FRONTIER MARSHAL, starring Randolph Scott as Wyatt Earp, holds an interesting niche in film history. It was the second film 20th Century-Fox based on Stuart Lake's book WYATT EARP: FRONTIER MARSHAL. Just a few years later FRONTIER MARSHAL would be remade yet again...as John Ford's MY DARLING CLEMENTINE (1946), which was reviewed here last May.
Directed by Allan Dwan, this film also stars Cesar Romero in an interesting performance as Doc Holliday (spelled Halliday here). The "good" and "bad" women in Holliday's life, played by Cathy Downs and Linda Darnell in the Ford version, are played in this film by Nancy Kelly and Binnie Barnes. Scott, always at home in Westerns, is fine as the calm, confident Earp. Ward Bond, who played Wyatt Earp's brother Morgan in CLEMENTINE, appears in another role early in this movie.

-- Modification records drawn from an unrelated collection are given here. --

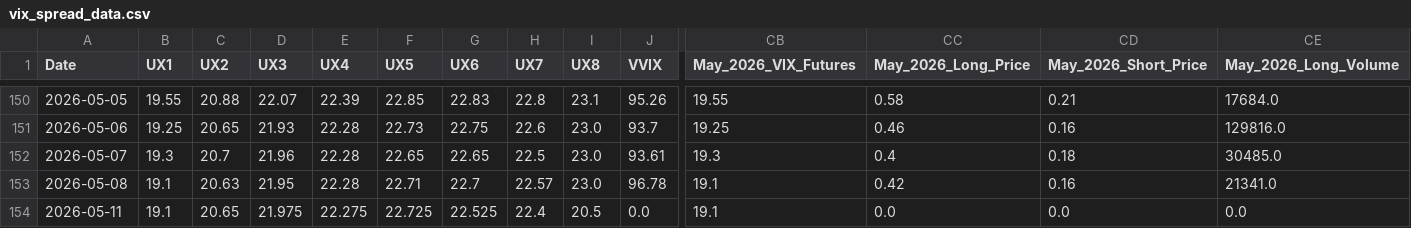
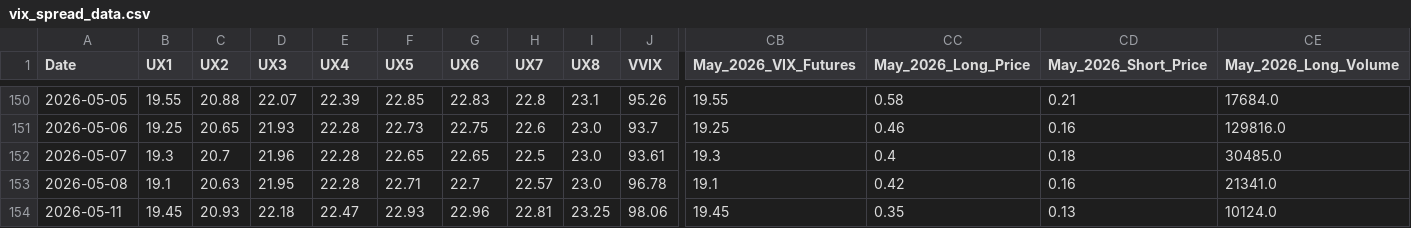
Before and after one commit to joeyedi1/vix-spread-terminal, a CSV file: vix_spread_data.csv, drawn as a sheet; only a part is shown, gaps mark what is left out; the diff covers the shown part only; the diff names each change by its address in the sheet, - before the commit and + after, or states it on an @@ line.

Commit message:
Auto-update VIX Data: 2026-05-12 05:15:17

```diff
--- a/vix_spread_data.csv
+++ b/vix_spread_data.csv
-B154 (UX1): 19.1
+B154 (UX1): 19.45
-C154 (UX2): 20.65
+C154 (UX2): 20.93
-D154 (UX3): 21.975
+D154 (UX3): 22.18
-E154 (UX4): 22.275
+E154 (UX4): 22.47
-F154 (UX5): 22.725
+F154 (UX5): 22.93
-G154 (UX6): 22.525
+G154 (UX6): 22.96
-H154 (UX7): 22.4
+H154 (UX7): 22.81
-I154 (UX8): 20.5
+I154 (UX8): 23.25
-J154 (VVIX): 0.0
+J154 (VVIX): 98.06
-CB154 (May_2026_VIX_Futures): 19.1
+CB154 (May_2026_VIX_Futures): 19.45
-CC154 (May_2026_Long_Price): 0.0
+CC154 (May_2026_Long_Price): 0.35
-CD154 (May_2026_Short_Price): 0.0
+CD154 (May_2026_Short_Price): 0.13
-CE154 (May_2026_Long_Volume): 0.0
+CE154 (May_2026_Long_Volume): 10124.0
```
Also changed, not shown: 19 edited cells elsewhere in this file.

While not on a par with CLEMENTINE's visual poetry, FRONTIER MARSHAL is quite an enjoyable film in its own right. The movies are different in many respects, but they also share a number of similar scenes and characters. Moments such as the saloon girl being tossed in a horse trough, the girl from Doc's past looking at a photo in his room, an actor performing in the saloon, or Doc having to do emergency surgery will be quickly recognized by those more familiar with MY DARLING CLEMENTINE.
Whereas MY DARLING CLEMENTINE was shot in Monument Valley, portions of FRONTIER MARSHAL were shot in the striking, easily recognizable Alabama Hills outside Lone Pine, California.

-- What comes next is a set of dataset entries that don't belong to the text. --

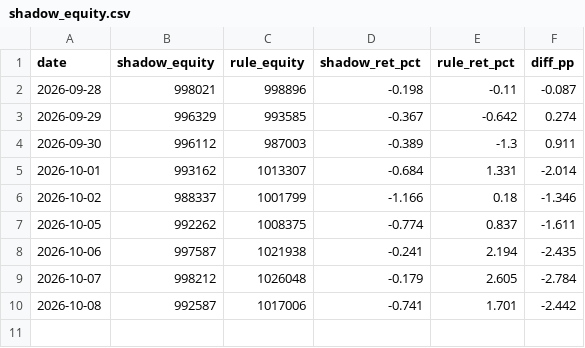
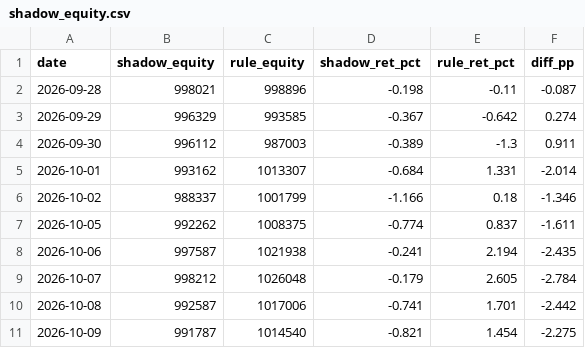
Before and after one commit to shimitsu123/public, a CSV file: quant_breakout/var/out/shadow_equity.csv, drawn as a sheet; the diff names each change by its address in the sheet, - before the commit and + after, or states it on an @@ line.

```diff
--- a/quant_breakout/var/out/shadow_equity.csv
+++ b/quant_breakout/var/out/shadow_equity.csv
+row 11: 2026-10-09 | 991787 | 1014540 | -0.821 | 1.454 | -2.275
```
Also changed, not shown: 5 other files.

Nancy Kelly, who is lovely as the woman from Doc's past, deserves a footnote. In 1939, when she was a leading lady at 20th in films such as this and JESSE JAMES, her little brother Jack was a child actor in two notable films at the same studio, THE STORY OF ALEXANDER GRAHAM BELL and John Ford's YOUNG MR. LINCOLN. Nearly two decades later, Jack Kelly starred with James Garner in my all-time favorite TV series, MAVERICK (currently airing Thursday nights on American Life Channel). While most people seem to prefer Garner's better-known Bret Maverick, Kelly's brother Bart was always my favorite. :) Later in life Jack was the mayor of nearby Huntington Beach, California, and I was privileged to meet him on a couple of occasions. He was a friendly, gracious man.
The original 1939 New York Times review of FRONTIER MARSHAL can be found here.
FRONTIER MARSHAL runs a brief 71 minutes and was shot in black and white. The film does not appear to be currently available on either VHS or DVD. I viewed it on a borrowed video. Hopefully it will turn up on DVD at some point. It's an entertaining Western which is well worth seeing.
2007 Update: FRONTIER MARSHAL is now available as an extra in the Ford at Fox: Essential John Ford DVD Collection.
2012 Update: FRONTIER MARSHAL is now available on DVD-R in the Fox Cinema Archives Collection.